- a security interest perfected under the old rules will be deemed continuously perfected where steps are taken to register under the new rules before December 31, 2020.
Accordingly, secured creditors should keep the following in mind going forward:
(a) if entering into a new security agreement prior to the Effective Date, file in both the registered office and chief executive office jurisdictions of a business debtor; and
(b) for existing security agreements, well in advance of December 31, 2020, identify if any business debtors have registered offices outside of Ontario and, if so, register in those jurisdictions and perform the requisite searches to determine what your priority is in the new jurisdiction of filing.
Conflicts of Law
While the Amendments bring greater certainty about determining a debtor’s location for perfection of security interests in Section 7(1) Collateral, secured creditors will continue to face challenges owing to the lack of harmony among the provinces and territories in this regard. No other province or territory has announced an intention to make the same changes to their respective personal property security statutes, meaning that, as a practical matter, secured creditors will continue to incur the time and expense of taking steps to perfect in multiple jurisdictions so long as conflict of laws rules do not align. An example would be a business debtor formed under the laws of British Columbia having a chief executive office in Ontario with intangible or mobile collateral of the type covered by Section 7(1) of the PPSA: under the Amendments, British Columbia law would govern perfection, whereas the British Columbia personal property security regime specifies that Ontario law governs. The PPSA addresses this problem of each of the two provinces endlessly directing the issue back to the other by providing that a reference to the laws of a jurisdiction is a reference to the internal laws of that jurisdiction, excluding the conflicts of law rules. However, multiple common law provinces and territories do not expressly contain a comparable provision, and there is little judicial guidance on this topic. Consequently, secured creditors will continue to take the cautionary route of perfecting in multiple jurisdictions if the common law provinces and territories are not harmonized on this topic.

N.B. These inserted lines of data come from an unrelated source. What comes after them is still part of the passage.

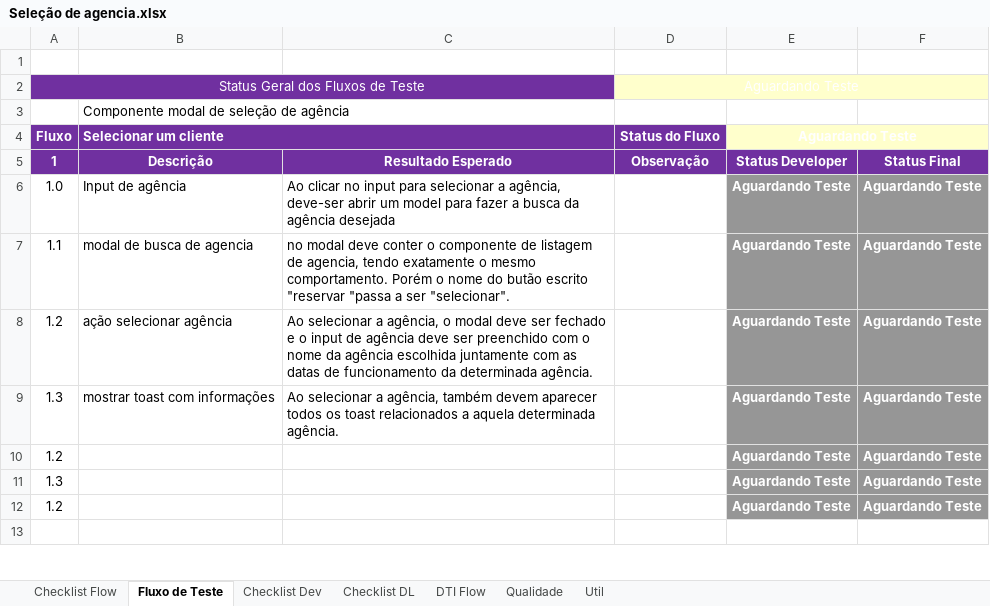
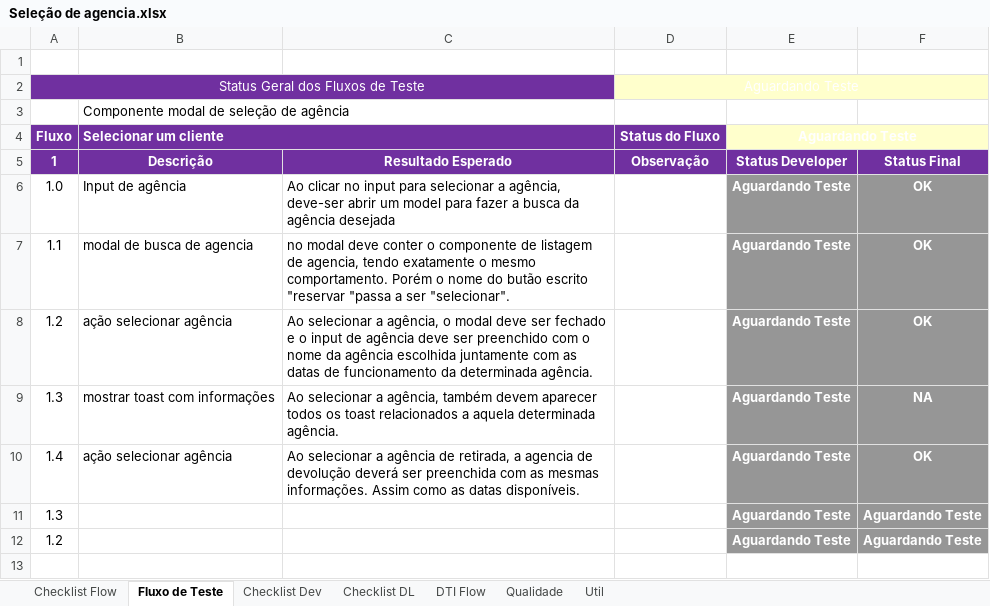
Before and after one commit to shazamcanaisdigitais/roteirosDeTeste, an Excel workbook: Nova reserva/Seleção de agencia.xlsx, sheet Fluxo de Teste, drawn as a sheet; only a part is shown; values as stored, in another font and other column widths than the file's, no borders; conditional formats not drawn; removed rows and columns are numbered as before the commit, all else as after; the diff names each change by its address in the sheet, - before the commit and + after, or states it on an @@ line.

Commit message:
roteiro busca agencia

```diff
--- a/Nova reserva/Seleção de agencia.xlsx (sheet Fluxo de Teste)
+++ b/Nova reserva/Seleção de agencia.xlsx (sheet Fluxo de Teste)
-F6:F8: Aguardando Teste
+F6:F8: OK
-F9: Aguardando Teste
+F9: NA
-row 10: 1.2 |  |  |  | Aguardando Teste | Aguardando Teste
+row 10: 1.4 | ação selecionar agência | Ao selecionar a agência de retirada, a agencia de devolução deverá ser preenchida com as mesmas informações. Assim como as datas disponíveis. |  | Aguardando Teste | OK
```
Also changed, not shown: charts or pictures.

The Amendments bring clarity to the location of the debtor under the PPSA, but, ultimately, practical complications will remain during the transitional period and beyond if Canadian common law provinces and territories are not harmonized on this aspect of the law. The hope of secured creditors and legal practitioners alike is that the other common law provinces and territories will follow Ontario’s lead in amending their personal property security statutes to eliminate these conflict of laws concerns.
This update is intended as a summary only and should not be regarded or relied upon as advice to any specific client or regarding any specific situation.
If you would like further information regarding the issues discussed in this update or if you wish to discuss any aspect of this commentary, please feel free to contact us.